Commonwell was formed in 2013 after the merger of Farmers’ Mutual (also based in Lindsay), Perth-based Lanark Mutual, and Alexandria-based Glengarry Mutual.
Ontario would have to have “regulations developed and enacted and put in place before we could even consider” demutualizing, Commonwell CEO Tim Shauf said Thursday in an interview. “We don’t have any intentions of demutualizing ourselves,” he added.
In addition to Wawanesa and Economical, other federally-regulated P&C mutuals include Portage, The Kings, Saskatchewan, Heartland Farm and Gore, the latter of which announced earlier that its board of directors voted not to demutualize. Canadian Underwriter contacted The Kings and Portage, but did not receive responses before press deadline.
Related: Who’d want to buy Economical?
Economical’s board and mutual policyholders voted two years ago in favour of demutualization. Two court-appointed committees – one representing eligible mutual policyholders of Economcial and the other representing non-mutual policyholders – are in negotiations. Economical plans to submit a conversion proposal to the federal Office of the Superintendent of Financial Institutions (OSFI) before Feb. 22, 2018. Several more steps are needed before it can demutualize.

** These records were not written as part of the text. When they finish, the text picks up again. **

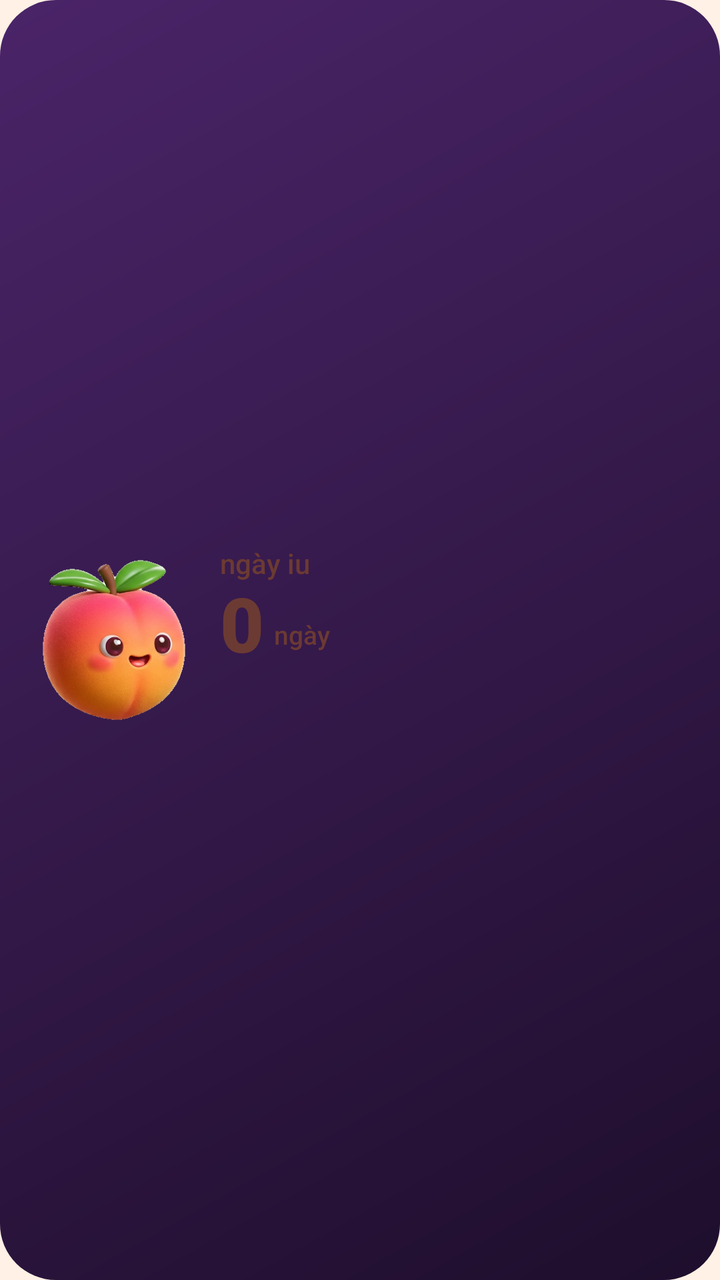
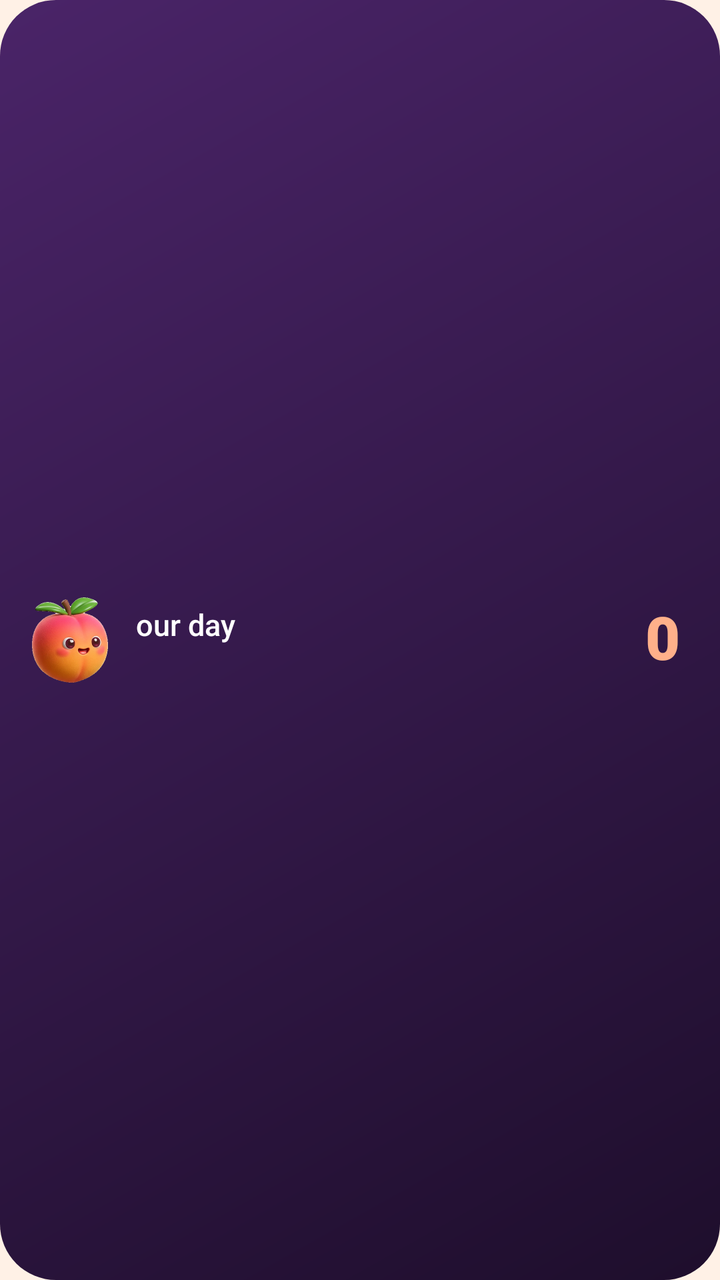

The first picture is an Android layout as it rendered before a commit; the second is the same layout after the commit. The layout source and the unified diff follow.
<!-- AndroidManifest.xml: application theme AppTheme -->
<!-- res/layout/widget_wide.xml -->
<?xml version="1.0" encoding="utf-8"?>
<FrameLayout xmlns:android="http://schemas.android.com/apk/res/android"
    android:id="@+id/w_root"
    android:layout_width="match_parent"
    android:layout_height="match_parent"
    android:background="@drawable/bg_w0"
    android:padding="14dp">

    <LinearLayout
        android:layout_width="match_parent"
        android:layout_height="match_parent"
        android:gravity="center_vertical"
        android:orientation="horizontal">

        <ImageView
            android:id="@+id/w_mascot"
            android:layout_width="86dp"
            android:layout_height="86dp"
            android:contentDescription="@null"
            android:scaleType="fitCenter"
            android:src="@drawable/mascot_0" />

        <LinearLayout
            android:layout_width="0dp"
            android:layout_height="wrap_content"
            android:layout_marginStart="10dp"
            android:layout_weight="1"
            android:orientation="vertical">

            <TextView
                android:id="@+id/w_name"
                android:layout_width="match_parent"
                android:layout_height="wrap_content"
                android:ellipsize="end"
                android:fontFamily="sans-serif-medium"
                android:maxLines="1"
                android:text="ngày iu"
                android:textColor="#6B3A33"
                android:textSize="14sp" />

            <LinearLayout
                android:layout_width="match_parent"
                android:layout_height="wrap_content"
                android:gravity="bottom"
                android:orientation="horizontal">

                <TextView
                    android:id="@+id/w_num"
                    android:layout_width="wrap_content"
                    android:layout_height="wrap_content"
                    android:fontFamily="sans-serif-black"
                    android:includeFontPadding="false"
                    android:maxLines="1"
                    android:text="0"
                    android:textColor="#6B3A33"
                    android:textSize="38sp" />

                <TextView
                    android:id="@+id/w_unit"
                    android:layout_width="wrap_content"
                    android:layout_height="wrap_content"
                    android:layout_marginStart="5dp"
                    android:layout_marginBottom="4dp"
                    android:fontFamily="sans-serif-medium"
                    android:maxLines="1"
                    android:text="ngày"
                    android:textColor="#6B3A33"
                    android:textSize="13sp" />
            </LinearLayout>

            <TextView
                android:id="@+id/w_sub"
                android:layout_width="match_parent"
                android:layout_height="wrap_content"
                android:layout_marginTop="2dp"
                android:ellipsize="end"
                android:maxLines="1"
                android:text=""
                android:textColor="#9A6B62"
                android:textSize="11.5sp" />

            <TextView
                android:id="@+id/w_date"
                android:layout_width="match_parent"
                android:layout_height="wrap_content"
                android:ellipsize="end"
                android:maxLines="1"
                android:text=""
                android:textColor="#9A6B62"
                android:textSize="10.5sp" />
        </LinearLayout>
    </LinearLayout>
</FrameLayout>
<!-- resources referenced by this layout -->
<resources>
  <!-- drawable bg_w0 (drawable) -->
  <?xml version="1.0" encoding="utf-8"?>
  <shape xmlns:android="http://schemas.android.com/apk/res/android" android:shape="rectangle">
      <gradient android:angle="315" android:startColor="#4A2468" android:endColor="#1E0E2C"/>
      <corners android:radius="28dp"/>
  </shape>
  <!-- drawable mascot_0: png bitmap (drawable-nodpi, 84204 bytes) -->
  <style name="AppTheme" parent="android:Theme.Material.Light.NoActionBar">
          <item name="android:windowBackground">@color/cream</item>
          <item name="android:statusBarColor">@color/cream</item>
          <item name="android:navigationBarColor">@color/cream</item>
          <item name="android:windowLightStatusBar">true</item>
          <item name="android:colorAccent">@color/accent</item>
          <item name="android:colorPrimary">@color/accent</item>
          <item name="android:textColorPrimary">@color/ink</item>
      </style>
  <color name="cream">#FFF1E6</color>
  <color name="accent">#24122E</color>
  <color name="ink">#24122E</color>
</resources>

<!-- the commit's change to res/layout/widget_wide.xml (unified diff, before → after) -->
@@ -4,7 +4,10 @@
     android:layout_width="match_parent"
     android:layout_height="match_parent"
     android:background="@drawable/bg_w0"
-    android:padding="14dp">
+    android:paddingStart="12dp"
+    android:paddingTop="6dp"
+    android:paddingEnd="16dp"
+    android:paddingBottom="6dp">
 
     <LinearLayout
         android:layout_width="match_parent"
@@ -14,8 +17,8 @@
 
         <ImageView
             android:id="@+id/w_mascot"
-            android:layout_width="86dp"
-            android:layout_height="86dp"
+            android:layout_width="46dp"
+            android:layout_height="46dp"
             android:contentDescription="@null"
             android:scaleType="fitCenter"
             android:src="@drawable/mascot_0" />
@@ -34,50 +37,9 @@
                 android:ellipsize="end"
                 android:fontFamily="sans-serif-medium"
                 android:maxLines="1"
-                android:text="ngày iu"
-                android:textColor="#6B3A33"
-                android:textSize="14sp" />
-
-            <LinearLayout
-                android:layout_width="match_parent"
-                android:layout_height="wrap_content"
-                android:gravity="bottom"
-                android:orientation="horizontal">
-
-                <TextView
-                    android:id="@+id/w_num"
-                    android:layout_width="wrap_content"
-                    android:layout_height="wrap_content"
-                    android:fontFamily="sans-serif-black"
-                    android:includeFontPadding="false"
-                    android:maxLines="1"
-                    android:text="0"
-                    android:textColor="#6B3A33"
-                    android:textSize="38sp" />
-
-                <TextView
-                    android:id="@+id/w_unit"
-                    android:layout_width="wrap_content"
-                    android:layout_height="wrap_content"
-                    android:layout_marginStart="5dp"
-                    android:layout_marginBottom="4dp"
-                    android:fontFamily="sans-serif-medium"
-                    android:maxLines="1"
-                    android:text="ngày"
-                    android:textColor="#6B3A33"
-                    android:textSize="13sp" />
-            </LinearLayout>
-
-            <TextView
-                android:id="@+id/w_sub"
-                android:layout_width="match_parent"
-                android:layout_height="wrap_content"
-                android:layout_marginTop="2dp"
-                android:ellipsize="end"
-                android:maxLines="1"
-                android:text=""
-                android:textColor="#9A6B62"
-                android:textSize="11.5sp" />
+                android:text="@string/default_name"
+                android:textColor="#FFFFFF"
+                android:textSize="15sp" />
 
             <TextView
                 android:id="@+id/w_date"
@@ -85,9 +47,38 @@
                 android:layout_height="wrap_content"
                 android:ellipsize="end"
                 android:maxLines="1"
-                android:text=""
-                android:textColor="#9A6B62"
-                android:textSize="10.5sp" />
+                android:textColor="#CDB0E0"
+                android:textSize="11.5sp" />
+        </LinearLayout>
+
+        <LinearLayout
+            android:layout_width="wrap_content"
+            android:layout_height="wrap_content"
+            android:layout_marginStart="8dp"
+            android:gravity="bottom"
+            android:orientation="horizontal">
+
+            <TextView
+                android:id="@+id/w_num"
+                android:layout_width="wrap_content"
+                android:layout_height="wrap_content"
+                android:fontFamily="sans-serif-black"
+                android:includeFontPadding="false"
+                android:maxLines="1"
+                android:text="0"
+                android:textColor="#FFB08A"
+                android:textSize="30sp" />
+
+            <TextView
+                android:id="@+id/w_unit"
+                android:layout_width="wrap_content"
+                android:layout_height="wrap_content"
+                android:layout_marginStart="4dp"
+                android:layout_marginBottom="3dp"
+                android:fontFamily="sans-serif-medium"
+                android:maxLines="1"
+                android:textColor="#FFFFFF"
+                android:textSize="12sp" />
         </LinearLayout>
     </LinearLayout>
 </FrameLayout>
<!-- resource entries referenced after the edit -->
@@ -7,6 +7,7 @@
       <corners android:radius="28dp"/>
   </shape>
   <!-- drawable mascot_0: png bitmap (drawable-nodpi, 84204 bytes) -->
+  <string name="default_name">our day</string>
   <style name="AppTheme" parent="android:Theme.Material.Light.NoActionBar">
           <item name="android:windowBackground">@color/cream</item>
           <item name="android:statusBarColor">@color/cream</item>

Economical plans an initial public offering of stock if it completes its demutualization, the company’s president and CEO Rowan Saunders said in October during the CEO panel at the Insurance Brokers Association of Ontario annual convention. Economical officials have said in the past that the company wants to raise cash through an IPO so it can buy other companies.
“Demutualization is a challenge,” Shauf said Thursday. “There is the access to capital that some companies desire but there is also the historical buildup of that capital.”
Once Economical starts trading on the stock exchange, it would have to be widely held for two years. After that time, “it is possible and likely they would get interest from a larger entity like an Intact,” Paul Holden, a CIBC Capital Markets analyst, told Canadian Underwriter earlier.
For its part, Commonwell is more than a century old, “so that is a big ball of twine to unwind” with demutualization, Shauf added. “It’s not a simple or straightforward process.”